Ostensibly, the decision is supposed to be purely professional, that is, devoid of personal considerations, but this is what it says: "If in the cedars...": Jerome Powell could have curbed inflation in the US while it was almost negligible, but waited with his interest rate decision to win another term.
What could be chess as far as the Governor is concerned? One parameter is the September CPI, which will be published 8 days before the interest rate decision. A high index, which would keep inflation above 4% (currently the annual inflation rate is 4.1%), is "only" one percentage point above the upper limit of the inflation range set by the bank, but in fact twice its desired rate, no more than 2%. Another parameter is the continued depreciation of the shekel against major currencies around the world—a rate of 3.9, for example (we were already at 3.87), will almost certainly lead to an increase in the interest rate.
The contractors are desperate. For some, rising interest rates could be a death blow/ShutterStock
Not only the political system is looking towards October 23, but also, for example, in the real estate industry: the continued increase in the interest rate will further burden contractors who consume credit, who are already struggling to cope with expensive credit and the decline in demand (due to the increase in mortgages for home buyers and alternative investment channels that are much more attractive to the investor sector).
It will also weigh heavily on businesses, with an emphasis on the little ones who live from hand to mouth, sometimes "rolling on the cycle." These businesses are still struggling to meet the high cost of credit (which sometimes leads to the banks' refusal to provide them with additional credit) as evidenced by the surge in the number of small and medium-sized businesses closing.
There are other considerations one way or the other, such as a political drama that will create a constitutional crisis (so far it seems that this danger has been postponed, even if it has not passed) or a strong labor market (unemployment is at a historic low of 10.3%) that can withstand another interest rate increase, but these are only secondary considerations.
One thing is clear: if the American president's meeting with the Israeli prime minister released a big sigh of relief around the prime minister, then the "governors' meeting" (although not face-to-face) increases the pressure on the Israeli governor, who may have hoped that one way or the other, his American counterpart would pull the chestnuts out of the fire for him and leave him no choice. Recall that it is often much more difficult to be independent than a trailer.

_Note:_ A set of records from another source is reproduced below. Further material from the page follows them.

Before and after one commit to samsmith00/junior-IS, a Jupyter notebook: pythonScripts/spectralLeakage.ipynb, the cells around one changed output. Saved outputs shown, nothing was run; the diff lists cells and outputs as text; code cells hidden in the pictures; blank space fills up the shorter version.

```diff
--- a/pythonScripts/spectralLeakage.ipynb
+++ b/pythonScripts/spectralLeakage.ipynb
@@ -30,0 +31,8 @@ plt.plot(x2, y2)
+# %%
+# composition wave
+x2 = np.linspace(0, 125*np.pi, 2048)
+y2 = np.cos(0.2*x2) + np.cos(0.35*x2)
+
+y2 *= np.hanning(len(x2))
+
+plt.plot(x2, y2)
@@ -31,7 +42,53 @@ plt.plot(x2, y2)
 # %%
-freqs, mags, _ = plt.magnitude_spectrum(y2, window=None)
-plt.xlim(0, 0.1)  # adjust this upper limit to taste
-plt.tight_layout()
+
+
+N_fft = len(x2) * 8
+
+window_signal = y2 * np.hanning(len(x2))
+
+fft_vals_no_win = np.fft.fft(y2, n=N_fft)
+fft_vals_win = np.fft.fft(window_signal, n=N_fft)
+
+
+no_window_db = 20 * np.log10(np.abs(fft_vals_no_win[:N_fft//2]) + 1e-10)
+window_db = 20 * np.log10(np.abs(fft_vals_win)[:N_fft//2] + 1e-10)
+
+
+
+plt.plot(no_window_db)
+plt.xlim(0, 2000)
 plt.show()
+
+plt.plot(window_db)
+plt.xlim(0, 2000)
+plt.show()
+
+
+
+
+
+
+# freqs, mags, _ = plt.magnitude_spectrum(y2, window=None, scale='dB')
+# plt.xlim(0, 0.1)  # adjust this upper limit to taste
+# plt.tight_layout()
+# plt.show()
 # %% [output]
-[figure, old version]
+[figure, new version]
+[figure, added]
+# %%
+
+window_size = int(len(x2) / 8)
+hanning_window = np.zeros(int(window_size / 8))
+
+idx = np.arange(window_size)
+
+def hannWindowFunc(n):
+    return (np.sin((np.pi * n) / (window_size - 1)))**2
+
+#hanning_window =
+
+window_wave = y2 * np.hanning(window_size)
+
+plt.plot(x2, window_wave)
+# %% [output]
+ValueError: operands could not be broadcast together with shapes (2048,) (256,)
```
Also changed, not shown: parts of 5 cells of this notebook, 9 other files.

- More on the subject:
- Jerome Powell
- Amir Yaron
- Governor of the Bank of Israel
- US interest rate
- Interest rates in the economy